[Goal of the exercise]:
Restate word for word the opening line of the data below and every line after it until the line with "Also changed, not shown: data/price_history.csv, 4", that line too, but not the pictures.
==== Excerpted data ====
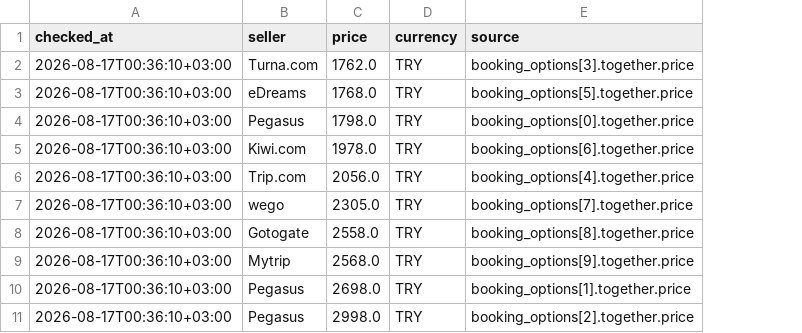
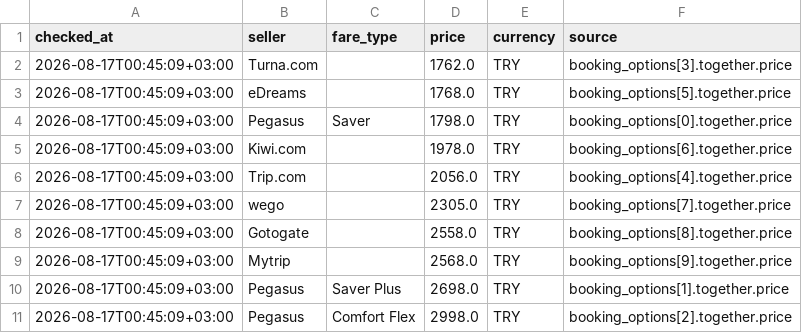
Before and after one commit to veridelisi/pegasus, a CSV file: data/seller_prices.csv, drawn as a sheet; the diff names each change by its address in the sheet, - before the commit and + after, or states it on an @@ line.

```diff
--- a/data/seller_prices.csv
+++ b/data/seller_prices.csv
+column C (fare_type), rows 4-11: Saver |  |  |  |  |  | Saver Plus | Comfort Flex
-A2:A11 (checked_at): 2026-08-17T00:36:10+03:00
+A2:A11 (checked_at): 2026-08-17T00:45:09+03:00
```
Also changed, not shown: data/price_history.csv, 4 other files.
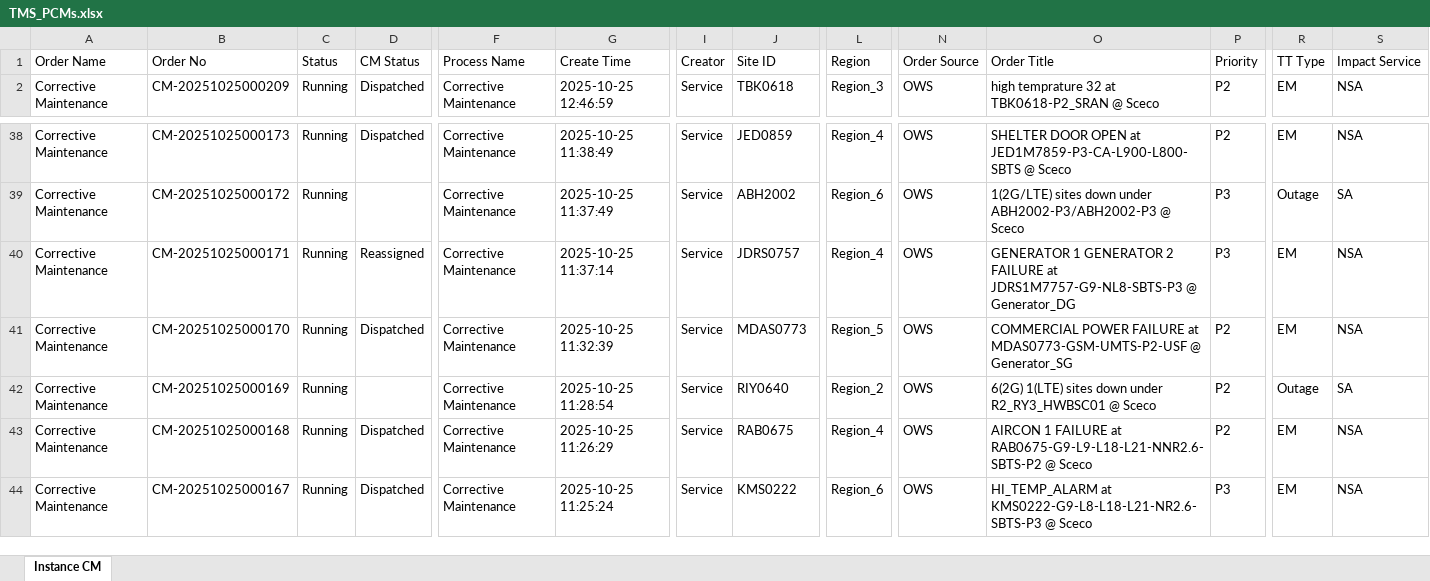
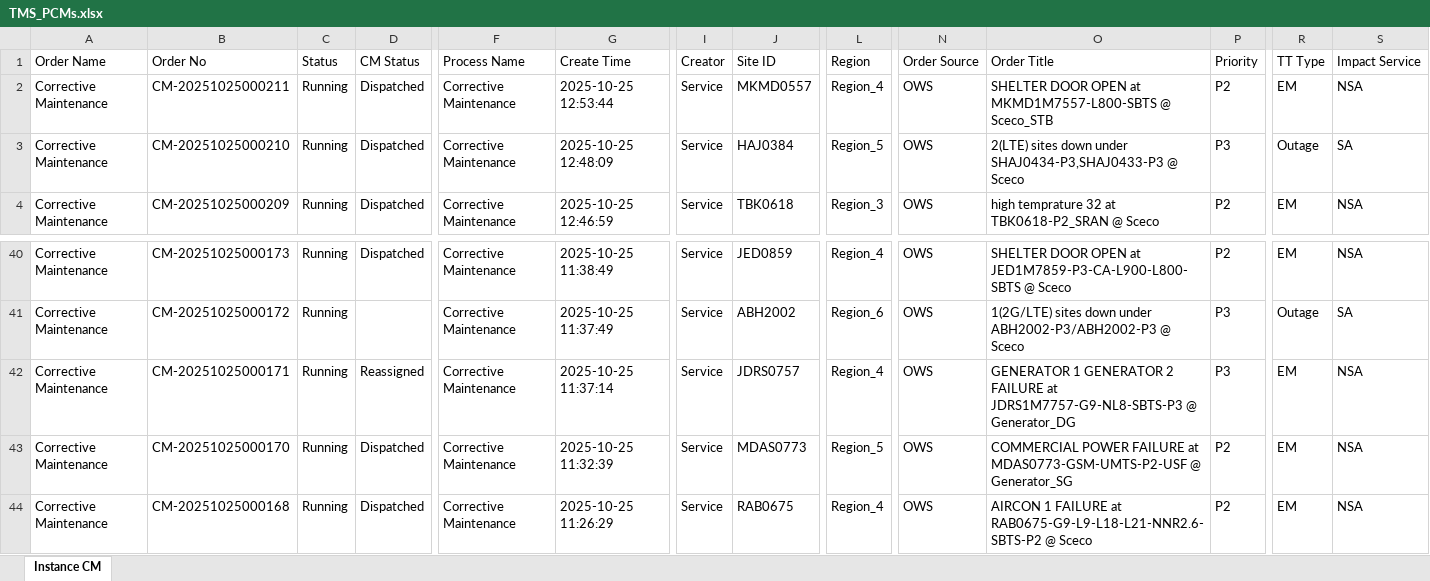
Before and after one commit to decosaro/tms_running, an Excel workbook: TMS_PCMs.xlsx, sheet Instance CM, drawn as a sheet; only a part is shown, gaps mark what is left out; the shorter side is filled out with more unchanged rows; values as stored, in another font and other column widths than the file's, no borders; removed rows and columns are numbered as before the commit, all else as after; rows hold the shown columns only; the diff names each change by its address in the sheet, - before the commit and + after, or states it on an @@ line.

Commit message:
Updated TMS_PCMs.xlsx from OneDrive

```diff
--- a/TMS_PCMs.xlsx (sheet Instance CM)
+++ b/TMS_PCMs.xlsx (sheet Instance CM)
+row 2: Corrective Maintenance | CM-20251025000211 | Running | Dispatched | Corrective Maintenance | 2025-10-25 12:53:44 | Service | MKMD0557 | Region_4 | OWS | SHELTER DOOR OPEN at MKMD1M7557-L800-SBTS @ Sceco_STB | P2 | EM | NSA
+row 3: Corrective Maintenance | CM-20251025000210 | Running | Dispatched | Corrective Maintenance | 2025-10-25 12:48:09 | Service | HAJ0384 | Region_5 | OWS | 2(LTE) sites down under SHAJ0434-P3,SHAJ0433-P3 @ Sceco | P3 | Outage | SA
-row 42: Corrective Maintenance | CM-20251025000169 | Running |  | Corrective Maintenance | 2025-10-25 11:28:54 | Service | RIY0640 | Region_2 | OWS | 6(2G) 1(LTE) sites down under R2_RY3_HWBSC01 @ Sceco | P2 | Outage | SA
```
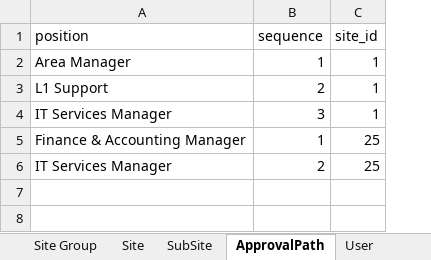
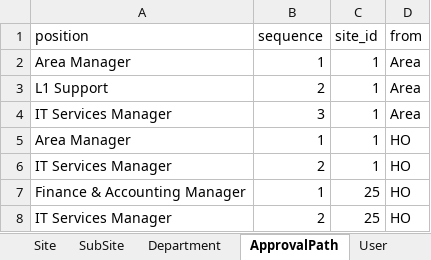
Before and after one commit to Sam-Gunawan/SOSMIT, an Excel workbook: backend/internal/seed/seed_data/mst_dummy_data.xlsx, sheet ApprovalPath, drawn as a sheet; values as stored, in another font and other column widths than the file's, no borders; addresses are those after the commit; the diff names each change by its address in the sheet, - before the commit and + after, or states it on an @@ line.

Commit message:
feat: add Department table and update related seed data; enhance User and Asset tables with new fields

```diff
--- a/backend/internal/seed/seed_data/mst_dummy_data.xlsx (sheet ApprovalPath)
+++ b/backend/internal/seed/seed_data/mst_dummy_data.xlsx (sheet ApprovalPath)
+sheet tab: Department
+column D (from), rows 2-4: all Area; rows 7-8: HO | HO
+row 5: Area Manager | 1 | 1 | HO
+row 6: IT Services Manager | 2 | 1 | HO
```
Also changed, not shown: sheet SubSite, sheet Site, sheet Asset, sheet User, 7 other files.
====
[Solution to the problem]:
Before and after one commit to veridelisi/pegasus, a CSV file: data/seller_prices.csv, drawn as a sheet; the diff names each change by its address in the sheet, - before the commit and + after, or states it on an @@ line.

```diff
--- a/data/seller_prices.csv
+++ b/data/seller_prices.csv
+column C (fare_type), rows 4-11: Saver |  |  |  |  |  | Saver Plus | Comfort Flex
-A2:A11 (checked_at): 2026-08-17T00:36:10+03:00
+A2:A11 (checked_at): 2026-08-17T00:45:09+03:00
```
Also changed, not shown: data/price_history.csv, 4 other files.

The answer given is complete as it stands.